(Edit difference data)
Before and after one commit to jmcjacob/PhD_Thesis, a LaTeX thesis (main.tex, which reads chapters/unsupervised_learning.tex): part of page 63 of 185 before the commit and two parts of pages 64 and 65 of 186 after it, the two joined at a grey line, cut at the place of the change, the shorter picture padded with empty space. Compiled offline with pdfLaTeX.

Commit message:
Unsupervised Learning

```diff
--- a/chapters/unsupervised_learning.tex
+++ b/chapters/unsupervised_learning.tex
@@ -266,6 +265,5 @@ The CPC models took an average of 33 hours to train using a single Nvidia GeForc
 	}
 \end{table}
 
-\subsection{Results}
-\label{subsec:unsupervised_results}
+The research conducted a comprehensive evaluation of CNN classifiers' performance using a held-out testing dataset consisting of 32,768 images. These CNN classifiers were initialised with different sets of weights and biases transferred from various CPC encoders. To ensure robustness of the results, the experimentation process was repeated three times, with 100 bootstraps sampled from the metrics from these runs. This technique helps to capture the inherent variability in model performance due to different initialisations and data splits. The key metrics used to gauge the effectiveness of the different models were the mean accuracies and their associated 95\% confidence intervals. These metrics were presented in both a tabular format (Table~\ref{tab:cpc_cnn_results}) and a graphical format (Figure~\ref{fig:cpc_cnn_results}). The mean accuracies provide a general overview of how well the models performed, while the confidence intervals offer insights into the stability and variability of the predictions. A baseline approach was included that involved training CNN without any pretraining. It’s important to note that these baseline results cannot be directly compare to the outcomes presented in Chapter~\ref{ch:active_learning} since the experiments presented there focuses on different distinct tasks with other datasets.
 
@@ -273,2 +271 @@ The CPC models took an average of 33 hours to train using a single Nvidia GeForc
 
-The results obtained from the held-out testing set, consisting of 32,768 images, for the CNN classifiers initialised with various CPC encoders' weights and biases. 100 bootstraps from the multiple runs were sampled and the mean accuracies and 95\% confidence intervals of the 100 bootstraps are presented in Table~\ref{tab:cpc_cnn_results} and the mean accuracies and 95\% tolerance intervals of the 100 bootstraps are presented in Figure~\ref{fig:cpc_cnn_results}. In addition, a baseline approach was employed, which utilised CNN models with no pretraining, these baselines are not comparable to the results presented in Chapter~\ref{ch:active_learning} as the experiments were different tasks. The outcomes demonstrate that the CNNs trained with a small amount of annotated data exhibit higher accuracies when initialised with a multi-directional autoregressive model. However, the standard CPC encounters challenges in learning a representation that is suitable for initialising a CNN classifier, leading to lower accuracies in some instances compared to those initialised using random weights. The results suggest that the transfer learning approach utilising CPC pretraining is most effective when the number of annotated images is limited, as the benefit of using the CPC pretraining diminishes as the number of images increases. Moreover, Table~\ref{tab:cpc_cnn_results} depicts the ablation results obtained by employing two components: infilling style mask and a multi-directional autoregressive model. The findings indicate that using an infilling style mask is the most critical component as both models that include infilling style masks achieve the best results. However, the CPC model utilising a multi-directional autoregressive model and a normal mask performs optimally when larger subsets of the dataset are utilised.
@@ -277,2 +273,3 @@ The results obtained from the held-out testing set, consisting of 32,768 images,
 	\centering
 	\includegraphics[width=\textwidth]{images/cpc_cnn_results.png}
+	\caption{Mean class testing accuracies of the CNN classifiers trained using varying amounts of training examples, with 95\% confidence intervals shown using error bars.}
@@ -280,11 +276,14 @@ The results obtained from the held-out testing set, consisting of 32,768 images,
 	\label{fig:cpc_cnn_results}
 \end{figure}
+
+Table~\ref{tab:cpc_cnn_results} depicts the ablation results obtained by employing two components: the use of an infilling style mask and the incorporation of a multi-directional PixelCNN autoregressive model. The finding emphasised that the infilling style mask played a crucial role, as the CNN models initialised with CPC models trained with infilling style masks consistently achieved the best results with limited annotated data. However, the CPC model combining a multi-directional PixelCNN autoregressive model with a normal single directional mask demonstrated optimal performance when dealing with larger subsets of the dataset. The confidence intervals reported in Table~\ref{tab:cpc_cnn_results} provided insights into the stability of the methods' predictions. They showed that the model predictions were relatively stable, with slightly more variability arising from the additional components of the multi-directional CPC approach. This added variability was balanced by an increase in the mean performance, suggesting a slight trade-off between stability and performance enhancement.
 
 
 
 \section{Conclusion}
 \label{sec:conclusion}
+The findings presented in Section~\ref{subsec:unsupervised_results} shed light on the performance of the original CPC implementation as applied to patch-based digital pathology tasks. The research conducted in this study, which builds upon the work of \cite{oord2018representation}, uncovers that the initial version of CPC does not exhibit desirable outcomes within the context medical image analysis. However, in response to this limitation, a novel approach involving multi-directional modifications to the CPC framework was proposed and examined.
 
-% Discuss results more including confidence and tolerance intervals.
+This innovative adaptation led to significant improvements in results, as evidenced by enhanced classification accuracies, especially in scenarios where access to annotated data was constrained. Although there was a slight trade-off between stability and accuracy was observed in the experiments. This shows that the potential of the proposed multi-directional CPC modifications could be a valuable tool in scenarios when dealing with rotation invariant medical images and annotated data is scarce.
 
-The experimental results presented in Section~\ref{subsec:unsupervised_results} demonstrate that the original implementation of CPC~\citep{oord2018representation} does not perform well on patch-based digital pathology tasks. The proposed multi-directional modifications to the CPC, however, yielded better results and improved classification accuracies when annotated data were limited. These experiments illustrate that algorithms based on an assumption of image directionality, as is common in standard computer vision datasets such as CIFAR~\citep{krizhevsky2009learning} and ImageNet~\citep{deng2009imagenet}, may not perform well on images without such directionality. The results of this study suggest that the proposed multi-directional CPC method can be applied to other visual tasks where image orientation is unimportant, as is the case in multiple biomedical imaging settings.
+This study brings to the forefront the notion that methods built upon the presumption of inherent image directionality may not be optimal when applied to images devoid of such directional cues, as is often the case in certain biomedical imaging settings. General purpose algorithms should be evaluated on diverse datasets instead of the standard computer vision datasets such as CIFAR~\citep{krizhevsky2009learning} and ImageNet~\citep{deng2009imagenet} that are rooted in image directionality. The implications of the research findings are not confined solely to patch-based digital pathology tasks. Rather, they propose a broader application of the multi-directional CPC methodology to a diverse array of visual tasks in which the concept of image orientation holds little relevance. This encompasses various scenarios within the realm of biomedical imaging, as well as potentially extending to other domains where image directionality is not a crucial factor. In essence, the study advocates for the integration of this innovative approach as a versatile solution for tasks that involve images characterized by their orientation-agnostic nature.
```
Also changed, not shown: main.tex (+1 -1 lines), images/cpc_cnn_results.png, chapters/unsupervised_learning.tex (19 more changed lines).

## PROMPT
For this exercise, restate every record word for word.

## OUTPUT
Before and after one commit to jmcjacob/PhD_Thesis, a LaTeX thesis (main.tex, which reads chapters/unsupervised_learning.tex): part of page 63 of 185 before the commit and two parts of pages 64 and 65 of 186 after it, the two joined at a grey line, cut at the place of the change, the shorter picture padded with empty space. Compiled offline with pdfLaTeX.

Commit message:
Unsupervised Learning

```diff
--- a/chapters/unsupervised_learning.tex
+++ b/chapters/unsupervised_learning.tex
@@ -266,6 +265,5 @@ The CPC models took an average of 33 hours to train using a single Nvidia GeForc
 	}
 \end{table}
 
-\subsection{Results}
-\label{subsec:unsupervised_results}
+The research conducted a comprehensive evaluation of CNN classifiers' performance using a held-out testing dataset consisting of 32,768 images. These CNN classifiers were initialised with different sets of weights and biases transferred from various CPC encoders. To ensure robustness of the results, the experimentation process was repeated three times, with 100 bootstraps sampled from the metrics from these runs. This technique helps to capture the inherent variability in model performance due to different initialisations and data splits. The key metrics used to gauge the effectiveness of the different models were the mean accuracies and their associated 95\% confidence intervals. These metrics were presented in both a tabular format (Table~\ref{tab:cpc_cnn_results}) and a graphical format (Figure~\ref{fig:cpc_cnn_results}). The mean accuracies provide a general overview of how well the models performed, while the confidence intervals offer insights into the stability and variability of the predictions. A baseline approach was included that involved training CNN without any pretraining. It’s important to note that these baseline results cannot be directly compare to the outcomes presented in Chapter~\ref{ch:active_learning} since the experiments presented there focuses on different distinct tasks with other datasets.
 
@@ -273,2 +271 @@ The CPC models took an average of 33 hours to train using a single Nvidia GeForc
 
-The results obtained from the held-out testing set, consisting of 32,768 images, for the CNN classifiers initialised with various CPC encoders' weights and biases. 100 bootstraps from the multiple runs were sampled and the mean accuracies and 95\% confidence intervals of the 100 bootstraps are presented in Table~\ref{tab:cpc_cnn_results} and the mean accuracies and 95\% tolerance intervals of the 100 bootstraps are presented in Figure~\ref{fig:cpc_cnn_results}. In addition, a baseline approach was employed, which utilised CNN models with no pretraining, these baselines are not comparable to the results presented in Chapter~\ref{ch:active_learning} as the experiments were different tasks. The outcomes demonstrate that the CNNs trained with a small amount of annotated data exhibit higher accuracies when initialised with a multi-directional autoregressive model. However, the standard CPC encounters challenges in learning a representation that is suitable for initialising a CNN classifier, leading to lower accuracies in some instances compared to those initialised using random weights. The results suggest that the transfer learning approach utilising CPC pretraining is most effective when the number of annotated images is limited, as the benefit of using the CPC pretraining diminishes as the number of images increases. Moreover, Table~\ref{tab:cpc_cnn_results} depicts the ablation results obtained by employing two components: infilling style mask and a multi-directional autoregressive model. The findings indicate that using an infilling style mask is the most critical component as both models that include infilling style masks achieve the best results. However, the CPC model utilising a multi-directional autoregressive model and a normal mask performs optimally when larger subsets of the dataset are utilised.
@@ -277,2 +273,3 @@ The results obtained from the held-out testing set, consisting of 32,768 images,
 	\centering
 	\includegraphics[width=\textwidth]{images/cpc_cnn_results.png}
+	\caption{Mean class testing accuracies of the CNN classifiers trained using varying amounts of training examples, with 95\% confidence intervals shown using error bars.}
@@ -280,11 +276,14 @@ The results obtained from the held-out testing set, consisting of 32,768 images,
 	\label{fig:cpc_cnn_results}
 \end{figure}
+
+Table~\ref{tab:cpc_cnn_results} depicts the ablation results obtained by employing two components: the use of an infilling style mask and the incorporation of a multi-directional PixelCNN autoregressive model. The finding emphasised that the infilling style mask played a crucial role, as the CNN models initialised with CPC models trained with infilling style masks consistently achieved the best results with limited annotated data. However, the CPC model combining a multi-directional PixelCNN autoregressive model with a normal single directional mask demonstrated optimal performance when dealing with larger subsets of the dataset. The confidence intervals reported in Table~\ref{tab:cpc_cnn_results} provided insights into the stability of the methods' predictions. They showed that the model predictions were relatively stable, with slightly more variability arising from the additional components of the multi-directional CPC approach. This added variability was balanced by an increase in the mean performance, suggesting a slight trade-off between stability and performance enhancement.
 
 
 
 \section{Conclusion}
 \label{sec:conclusion}
+The findings presented in Section~\ref{subsec:unsupervised_results} shed light on the performance of the original CPC implementation as applied to patch-based digital pathology tasks. The research conducted in this study, which builds upon the work of \cite{oord2018representation}, uncovers that the initial version of CPC does not exhibit desirable outcomes within the context medical image analysis. However, in response to this limitation, a novel approach involving multi-directional modifications to the CPC framework was proposed and examined.
 
-% Discuss results more including confidence and tolerance intervals.
+This innovative adaptation led to significant improvements in results, as evidenced by enhanced classification accuracies, especially in scenarios where access to annotated data was constrained. Although there was a slight trade-off between stability and accuracy was observed in the experiments. This shows that the potential of the proposed multi-directional CPC modifications could be a valuable tool in scenarios when dealing with rotation invariant medical images and annotated data is scarce.
 
-The experimental results presented in Section~\ref{subsec:unsupervised_results} demonstrate that the original implementation of CPC~\citep{oord2018representation} does not perform well on patch-based digital pathology tasks. The proposed multi-directional modifications to the CPC, however, yielded better results and improved classification accuracies when annotated data were limited. These experiments illustrate that algorithms based on an assumption of image directionality, as is common in standard computer vision datasets such as CIFAR~\citep{krizhevsky2009learning} and ImageNet~\citep{deng2009imagenet}, may not perform well on images without such directionality. The results of this study suggest that the proposed multi-directional CPC method can be applied to other visual tasks where image orientation is unimportant, as is the case in multiple biomedical imaging settings.
+This study brings to the forefront the notion that methods built upon the presumption of inherent image directionality may not be optimal when applied to images devoid of such directional cues, as is often the case in certain biomedical imaging settings. General purpose algorithms should be evaluated on diverse datasets instead of the standard computer vision datasets such as CIFAR~\citep{krizhevsky2009learning} and ImageNet~\citep{deng2009imagenet} that are rooted in image directionality. The implications of the research findings are not confined solely to patch-based digital pathology tasks. Rather, they propose a broader application of the multi-directional CPC methodology to a diverse array of visual tasks in which the concept of image orientation holds little relevance. This encompasses various scenarios within the realm of biomedical imaging, as well as potentially extending to other domains where image directionality is not a crucial factor. In essence, the study advocates for the integration of this innovative approach as a versatile solution for tasks that involve images characterized by their orientation-agnostic nature.
```
Also changed, not shown: main.tex (+1 -1 lines), images/cpc_cnn_results.png, chapters/unsupervised_learning.tex (19 more changed lines).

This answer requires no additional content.